Carroll County wastewater treatment plants
There are four wastewater treatment plants under the county's jurisdiction, and the generator for each is monitored closely during weather-related emergencies.
If there's a loss of electricity, the generators automatically turn on, according to Joe Barrington, Carroll County's Bureau of Utilities chief.
Filled to capacity, the plant's generators can last anywhere between two and seven days, depending on the facility's size, before they need to be refueled, Barrington said.
"As long as fuel can be hauled in, then we're in good shape," he said.
And there's several different ways the plants could acquire fuel. The county has some stored in an off-site storage facility, and there's also contractors and back-up contractors as a resource for the county wastewater treatment plants.

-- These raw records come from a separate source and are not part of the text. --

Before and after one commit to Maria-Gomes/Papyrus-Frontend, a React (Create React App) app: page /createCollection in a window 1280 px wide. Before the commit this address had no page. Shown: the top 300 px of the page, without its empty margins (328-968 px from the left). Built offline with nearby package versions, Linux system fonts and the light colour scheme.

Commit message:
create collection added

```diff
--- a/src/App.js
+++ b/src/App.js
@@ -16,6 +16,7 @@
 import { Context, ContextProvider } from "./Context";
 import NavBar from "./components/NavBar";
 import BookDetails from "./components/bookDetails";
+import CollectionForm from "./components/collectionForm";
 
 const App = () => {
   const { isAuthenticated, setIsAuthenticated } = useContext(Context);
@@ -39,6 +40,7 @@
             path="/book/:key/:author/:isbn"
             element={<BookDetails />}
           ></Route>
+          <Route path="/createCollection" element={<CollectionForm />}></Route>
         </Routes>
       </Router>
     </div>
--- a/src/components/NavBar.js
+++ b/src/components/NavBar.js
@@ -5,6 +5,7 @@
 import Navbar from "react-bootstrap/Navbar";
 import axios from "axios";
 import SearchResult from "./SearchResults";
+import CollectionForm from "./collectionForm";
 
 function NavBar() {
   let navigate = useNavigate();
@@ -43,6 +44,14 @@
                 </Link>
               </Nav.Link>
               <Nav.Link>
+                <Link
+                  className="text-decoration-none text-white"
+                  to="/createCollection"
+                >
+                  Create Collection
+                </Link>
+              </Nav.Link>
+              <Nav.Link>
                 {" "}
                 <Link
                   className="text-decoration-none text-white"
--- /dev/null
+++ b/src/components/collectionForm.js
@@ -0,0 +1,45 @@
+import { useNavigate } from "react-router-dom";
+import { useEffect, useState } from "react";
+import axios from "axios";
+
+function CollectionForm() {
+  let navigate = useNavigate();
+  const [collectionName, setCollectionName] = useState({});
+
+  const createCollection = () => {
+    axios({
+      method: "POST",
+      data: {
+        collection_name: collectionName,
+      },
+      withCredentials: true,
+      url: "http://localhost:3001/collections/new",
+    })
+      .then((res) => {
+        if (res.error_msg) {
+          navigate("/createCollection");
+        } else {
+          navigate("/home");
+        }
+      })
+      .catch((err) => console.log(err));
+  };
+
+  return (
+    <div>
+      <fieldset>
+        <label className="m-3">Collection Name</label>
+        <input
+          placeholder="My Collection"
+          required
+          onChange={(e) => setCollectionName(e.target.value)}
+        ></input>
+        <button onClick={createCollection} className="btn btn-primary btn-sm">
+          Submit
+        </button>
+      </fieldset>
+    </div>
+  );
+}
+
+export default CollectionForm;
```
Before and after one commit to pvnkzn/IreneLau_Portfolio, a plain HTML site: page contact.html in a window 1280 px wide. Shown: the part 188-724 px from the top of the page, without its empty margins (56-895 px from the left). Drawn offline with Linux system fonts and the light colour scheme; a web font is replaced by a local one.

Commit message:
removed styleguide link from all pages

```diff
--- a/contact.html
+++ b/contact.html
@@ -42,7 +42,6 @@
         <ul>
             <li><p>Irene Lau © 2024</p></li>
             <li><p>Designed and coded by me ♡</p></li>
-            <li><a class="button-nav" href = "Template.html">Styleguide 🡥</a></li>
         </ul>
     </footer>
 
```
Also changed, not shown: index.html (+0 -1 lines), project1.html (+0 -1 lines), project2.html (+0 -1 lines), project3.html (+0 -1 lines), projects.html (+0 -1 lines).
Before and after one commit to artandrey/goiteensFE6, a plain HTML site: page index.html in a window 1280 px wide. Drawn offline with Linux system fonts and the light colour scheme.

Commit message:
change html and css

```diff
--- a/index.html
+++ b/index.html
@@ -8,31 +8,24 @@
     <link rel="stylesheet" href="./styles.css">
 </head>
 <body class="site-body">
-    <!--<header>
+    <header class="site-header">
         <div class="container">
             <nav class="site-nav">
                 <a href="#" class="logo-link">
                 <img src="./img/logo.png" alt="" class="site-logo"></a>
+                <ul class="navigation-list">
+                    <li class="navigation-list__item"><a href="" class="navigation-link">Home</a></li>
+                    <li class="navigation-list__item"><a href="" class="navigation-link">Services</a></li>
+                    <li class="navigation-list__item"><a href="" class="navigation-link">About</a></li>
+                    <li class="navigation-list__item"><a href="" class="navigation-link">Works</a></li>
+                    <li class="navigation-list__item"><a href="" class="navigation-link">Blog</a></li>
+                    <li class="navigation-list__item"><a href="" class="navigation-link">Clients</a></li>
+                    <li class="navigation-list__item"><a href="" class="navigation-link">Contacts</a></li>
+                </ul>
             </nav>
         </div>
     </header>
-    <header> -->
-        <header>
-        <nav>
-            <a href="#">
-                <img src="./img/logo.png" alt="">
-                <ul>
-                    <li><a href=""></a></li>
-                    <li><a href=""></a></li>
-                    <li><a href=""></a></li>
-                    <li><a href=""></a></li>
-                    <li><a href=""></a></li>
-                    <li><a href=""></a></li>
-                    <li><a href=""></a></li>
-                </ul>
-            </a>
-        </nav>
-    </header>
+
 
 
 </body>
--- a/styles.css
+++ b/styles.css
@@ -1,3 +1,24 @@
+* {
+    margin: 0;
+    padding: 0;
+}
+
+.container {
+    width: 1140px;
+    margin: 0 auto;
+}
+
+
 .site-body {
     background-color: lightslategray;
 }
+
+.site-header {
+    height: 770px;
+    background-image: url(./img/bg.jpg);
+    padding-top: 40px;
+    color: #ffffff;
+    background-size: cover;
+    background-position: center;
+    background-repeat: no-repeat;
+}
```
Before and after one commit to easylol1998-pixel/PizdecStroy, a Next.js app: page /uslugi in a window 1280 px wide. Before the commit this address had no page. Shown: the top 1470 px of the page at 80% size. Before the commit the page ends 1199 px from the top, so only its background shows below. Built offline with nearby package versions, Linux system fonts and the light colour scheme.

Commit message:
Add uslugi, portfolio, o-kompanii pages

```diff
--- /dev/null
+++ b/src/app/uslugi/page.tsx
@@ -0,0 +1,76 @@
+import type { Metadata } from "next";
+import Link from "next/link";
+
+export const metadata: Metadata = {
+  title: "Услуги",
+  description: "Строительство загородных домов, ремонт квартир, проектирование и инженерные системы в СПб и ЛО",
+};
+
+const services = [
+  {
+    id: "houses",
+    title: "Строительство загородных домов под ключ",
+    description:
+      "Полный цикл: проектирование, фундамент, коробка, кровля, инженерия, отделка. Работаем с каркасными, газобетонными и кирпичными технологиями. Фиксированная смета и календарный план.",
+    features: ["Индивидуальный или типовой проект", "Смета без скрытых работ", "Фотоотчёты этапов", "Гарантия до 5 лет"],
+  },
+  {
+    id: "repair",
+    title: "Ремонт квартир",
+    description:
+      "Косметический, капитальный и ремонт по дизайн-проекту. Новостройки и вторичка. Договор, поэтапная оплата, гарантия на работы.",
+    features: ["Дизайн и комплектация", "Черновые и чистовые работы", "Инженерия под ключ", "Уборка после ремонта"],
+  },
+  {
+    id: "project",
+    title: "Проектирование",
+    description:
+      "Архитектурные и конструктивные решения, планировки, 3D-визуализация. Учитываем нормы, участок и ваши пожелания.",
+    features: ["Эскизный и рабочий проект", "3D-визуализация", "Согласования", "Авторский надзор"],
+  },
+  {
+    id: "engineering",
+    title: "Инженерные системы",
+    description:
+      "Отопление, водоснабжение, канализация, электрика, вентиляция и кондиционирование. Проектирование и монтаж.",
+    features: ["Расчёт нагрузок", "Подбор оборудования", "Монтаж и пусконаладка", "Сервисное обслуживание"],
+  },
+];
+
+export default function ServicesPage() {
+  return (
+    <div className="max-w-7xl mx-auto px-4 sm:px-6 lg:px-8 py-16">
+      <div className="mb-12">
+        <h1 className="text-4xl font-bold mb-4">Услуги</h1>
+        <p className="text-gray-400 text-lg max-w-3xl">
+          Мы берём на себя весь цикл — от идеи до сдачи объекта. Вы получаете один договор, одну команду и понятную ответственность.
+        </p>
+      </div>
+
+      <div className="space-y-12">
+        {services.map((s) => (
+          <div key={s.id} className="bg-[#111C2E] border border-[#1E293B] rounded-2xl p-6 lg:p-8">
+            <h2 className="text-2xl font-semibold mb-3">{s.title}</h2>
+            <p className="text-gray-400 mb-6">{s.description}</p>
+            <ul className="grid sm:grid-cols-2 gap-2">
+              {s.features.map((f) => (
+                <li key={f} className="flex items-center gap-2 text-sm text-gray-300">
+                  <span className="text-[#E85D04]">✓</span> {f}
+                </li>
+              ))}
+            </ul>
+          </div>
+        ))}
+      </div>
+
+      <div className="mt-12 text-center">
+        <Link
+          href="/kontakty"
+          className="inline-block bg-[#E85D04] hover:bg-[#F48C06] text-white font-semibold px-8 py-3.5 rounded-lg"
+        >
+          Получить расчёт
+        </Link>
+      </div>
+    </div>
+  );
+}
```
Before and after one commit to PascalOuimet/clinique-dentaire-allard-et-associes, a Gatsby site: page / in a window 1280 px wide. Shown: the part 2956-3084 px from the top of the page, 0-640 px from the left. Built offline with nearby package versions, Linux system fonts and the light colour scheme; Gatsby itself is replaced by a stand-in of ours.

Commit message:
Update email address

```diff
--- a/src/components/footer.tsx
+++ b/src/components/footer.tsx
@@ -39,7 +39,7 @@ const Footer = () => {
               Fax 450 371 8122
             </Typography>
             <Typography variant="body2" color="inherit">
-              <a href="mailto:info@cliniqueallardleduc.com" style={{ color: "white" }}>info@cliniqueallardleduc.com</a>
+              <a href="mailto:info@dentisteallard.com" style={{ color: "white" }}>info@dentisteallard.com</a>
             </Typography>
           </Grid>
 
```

When Howard County's Little Patuxent Water Reclamation Plant two electrical feeders failed within three hours of each during Superstorm Sandy, the plant went without power for 12 hours.
A total of 19.5 million gallons of sewage spilled during the outage, but it wasn't a health threat because it had become so diluted, Ulman, the county's executive, said.
"Wastewater treatment plants use a tremendous amount of power," he said. "Millions of gallons of water go through there every hour, and it is very power intensive."
In order for a sewage leakage to occur in Carroll County, the volume of water coming through the pipes into the plant would have to be so vast that the tanks become too full, according to Barrington. This, coupled with the plant itself flooding, could lead to an incident.
"It's not so much that you need a big event," he said, "you just need a lot of rain in a small period of time."
While there are many municipal-run wastewater treatment plants around the county, Barrington said it would take more than a 100-year flood to cause the county's plants to overflow.
The four county-run plants are located near South Carroll High School in Winfield, Runnymede School in Mayberry, one in Pleasant Valley off of Halter Road and the largest in Hampstead off of North Woods Trail.
If a plant is located at the bottom of a watershed, it's more prone to flooding.
"Every 50 years or 100 years, you're going to get a storm that's going to be enough that's going to cause you problems," Barrington said, "and there's nothing you can do with it."
Employees learn how to handle incidents through dealing with small storms in the spring and the summer, Barrington said.
"We don't do a lot of specialized training," Barrington said. "They just get experience seeing how the different rain events affect our plant."